Good news for students of universities of applied sciences. The economy is picking up again, meaning that it will be easier for today’s students to find a job than it was for young people who graduated in the last few years.
Until 2020, young students of universities of applied sciences have a ‘reasonable’ chance of finding a job, predicts the Maastricht Research Centre for Education and Employment (ROA) in its biennial report on graduate employment possibilities. For a quarter of students of universities of applied sciences, the prospects are even deemed good. The job market is ‘over the hump,’ according to the ROA.
Pedagogical academy for primary education
Over the next few years, many teachers will retire, so positions will be opening up in education in particular, the ROA expects. There are, however, great differences. For graduates of the pedagogical academy for primary education, it shall, for the time being, remain difficult to find a job, while in secondary schools many new staff will be needed over the coming years.
Employee Insurances Implementing Agency, UWV, had some better news for students of the pedagogical academy for primary education recently. It predicts that, as of 2017, there will be a shortage of teachers, particularly in the Randstad region of the Netherlands.

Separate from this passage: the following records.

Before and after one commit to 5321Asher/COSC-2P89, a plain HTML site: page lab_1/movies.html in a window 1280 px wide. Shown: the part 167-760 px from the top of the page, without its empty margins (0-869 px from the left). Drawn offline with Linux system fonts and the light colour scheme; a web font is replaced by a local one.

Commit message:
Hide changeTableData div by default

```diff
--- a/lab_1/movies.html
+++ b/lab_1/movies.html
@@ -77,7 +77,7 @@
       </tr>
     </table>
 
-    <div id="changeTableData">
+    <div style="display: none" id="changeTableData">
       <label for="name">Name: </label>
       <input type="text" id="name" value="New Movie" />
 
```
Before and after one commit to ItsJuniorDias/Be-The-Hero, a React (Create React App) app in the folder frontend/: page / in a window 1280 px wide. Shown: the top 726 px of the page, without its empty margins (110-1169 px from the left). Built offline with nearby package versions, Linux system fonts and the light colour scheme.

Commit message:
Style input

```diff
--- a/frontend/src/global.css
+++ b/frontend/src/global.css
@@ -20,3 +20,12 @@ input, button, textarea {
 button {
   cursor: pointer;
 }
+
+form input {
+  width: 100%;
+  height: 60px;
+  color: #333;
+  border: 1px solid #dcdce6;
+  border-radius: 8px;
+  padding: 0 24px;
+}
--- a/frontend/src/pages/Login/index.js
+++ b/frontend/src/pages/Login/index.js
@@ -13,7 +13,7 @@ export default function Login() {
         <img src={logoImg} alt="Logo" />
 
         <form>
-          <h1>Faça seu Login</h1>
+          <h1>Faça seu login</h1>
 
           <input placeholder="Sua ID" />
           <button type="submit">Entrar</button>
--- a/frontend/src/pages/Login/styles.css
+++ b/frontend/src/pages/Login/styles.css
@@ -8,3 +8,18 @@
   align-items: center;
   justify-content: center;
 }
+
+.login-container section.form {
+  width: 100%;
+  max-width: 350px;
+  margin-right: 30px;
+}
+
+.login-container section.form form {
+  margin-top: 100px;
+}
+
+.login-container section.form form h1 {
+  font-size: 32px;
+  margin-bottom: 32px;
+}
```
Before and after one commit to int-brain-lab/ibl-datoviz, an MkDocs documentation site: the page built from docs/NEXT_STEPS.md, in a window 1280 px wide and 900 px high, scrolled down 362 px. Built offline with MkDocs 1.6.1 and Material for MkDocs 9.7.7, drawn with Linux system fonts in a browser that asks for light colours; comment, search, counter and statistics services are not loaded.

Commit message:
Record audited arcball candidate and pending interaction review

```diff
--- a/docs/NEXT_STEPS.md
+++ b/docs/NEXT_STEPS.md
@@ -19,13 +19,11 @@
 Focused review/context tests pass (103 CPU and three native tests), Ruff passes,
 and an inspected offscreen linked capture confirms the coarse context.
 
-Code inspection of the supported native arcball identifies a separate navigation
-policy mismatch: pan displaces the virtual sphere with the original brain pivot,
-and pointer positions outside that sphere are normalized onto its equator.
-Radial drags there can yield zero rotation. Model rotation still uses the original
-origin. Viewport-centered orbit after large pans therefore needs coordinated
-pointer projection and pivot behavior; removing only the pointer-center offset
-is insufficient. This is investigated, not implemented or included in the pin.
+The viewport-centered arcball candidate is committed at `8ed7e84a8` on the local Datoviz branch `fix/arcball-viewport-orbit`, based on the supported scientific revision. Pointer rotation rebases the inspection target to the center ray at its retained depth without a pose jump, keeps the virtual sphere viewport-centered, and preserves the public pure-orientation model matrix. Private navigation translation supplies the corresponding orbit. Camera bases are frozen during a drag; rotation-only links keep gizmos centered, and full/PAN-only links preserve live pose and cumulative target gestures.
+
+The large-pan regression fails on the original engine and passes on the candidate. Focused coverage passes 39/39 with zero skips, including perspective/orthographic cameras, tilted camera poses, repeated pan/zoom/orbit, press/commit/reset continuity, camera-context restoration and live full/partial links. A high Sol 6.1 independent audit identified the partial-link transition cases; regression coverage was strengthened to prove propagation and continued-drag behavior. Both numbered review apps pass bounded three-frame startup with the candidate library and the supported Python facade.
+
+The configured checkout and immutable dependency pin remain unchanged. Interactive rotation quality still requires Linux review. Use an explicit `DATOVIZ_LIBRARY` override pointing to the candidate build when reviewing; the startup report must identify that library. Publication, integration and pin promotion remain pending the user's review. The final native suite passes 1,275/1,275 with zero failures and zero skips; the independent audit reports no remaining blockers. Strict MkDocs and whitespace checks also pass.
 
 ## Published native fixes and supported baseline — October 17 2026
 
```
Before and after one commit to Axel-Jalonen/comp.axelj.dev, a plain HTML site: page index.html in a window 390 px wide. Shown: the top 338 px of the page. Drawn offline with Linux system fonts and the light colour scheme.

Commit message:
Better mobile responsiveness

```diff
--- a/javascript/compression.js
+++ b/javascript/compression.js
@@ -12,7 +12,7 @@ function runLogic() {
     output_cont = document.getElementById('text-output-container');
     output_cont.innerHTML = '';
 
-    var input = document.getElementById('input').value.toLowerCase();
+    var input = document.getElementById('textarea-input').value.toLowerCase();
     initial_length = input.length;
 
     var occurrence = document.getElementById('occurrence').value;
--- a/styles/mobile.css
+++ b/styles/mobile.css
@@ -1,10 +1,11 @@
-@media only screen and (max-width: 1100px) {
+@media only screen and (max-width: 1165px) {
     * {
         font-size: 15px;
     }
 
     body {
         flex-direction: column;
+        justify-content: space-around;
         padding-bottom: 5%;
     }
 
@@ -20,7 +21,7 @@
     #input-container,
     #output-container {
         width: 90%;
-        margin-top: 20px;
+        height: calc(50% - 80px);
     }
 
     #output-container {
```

According to the ROA, technical degree programmes shall continue to be a good choice: electro-technicians and chemistry graduates in particular will have plenty of jobs to choose from. This is not so much the result of many people going into retirement, but rather that the number of jobs is increasing. Even during the crisis years, employment for technicians was better than average and, because construction is gradually growing once again, the situation will only improve.
Graduate nurses and physiotherapists will be facing some difficulties. Within the health care sector, the number of jobs shall increase very little by 2020 and few people will retire.
Two years ago, the ROA predicted that a care degree programme would be a safe choice, given the ageing population and increasing life expectancy. ‘A stark contrast,’ the ROA itself claims. ‘This clearly shows that cuts in the care and welfare sectors have immense consequences on job prospects.’
Interestingly, students of universities of applied sciences with a medical degree under their belt earn relatively well. Their monthly salary is higher than that of technicians and teachers. Students of universities of applied sciences with a language and cultural degree earn the least.
Continuing your studies
Despite the less-than-ideal job market, it is still worth completing a degree programme, the ROA figures indicate. Over the past few years, university graduates and students of universities of applied sciences have suffered less from the crisis and it will also be easier for them to find a job in the coming years than those with a technical and vocational diploma.
Moreover, highly educated employees generally earn more; they are more likely to have a fixed contract and are promoted more often than colleagues with a lower level of education.
HOP, Petra Vissers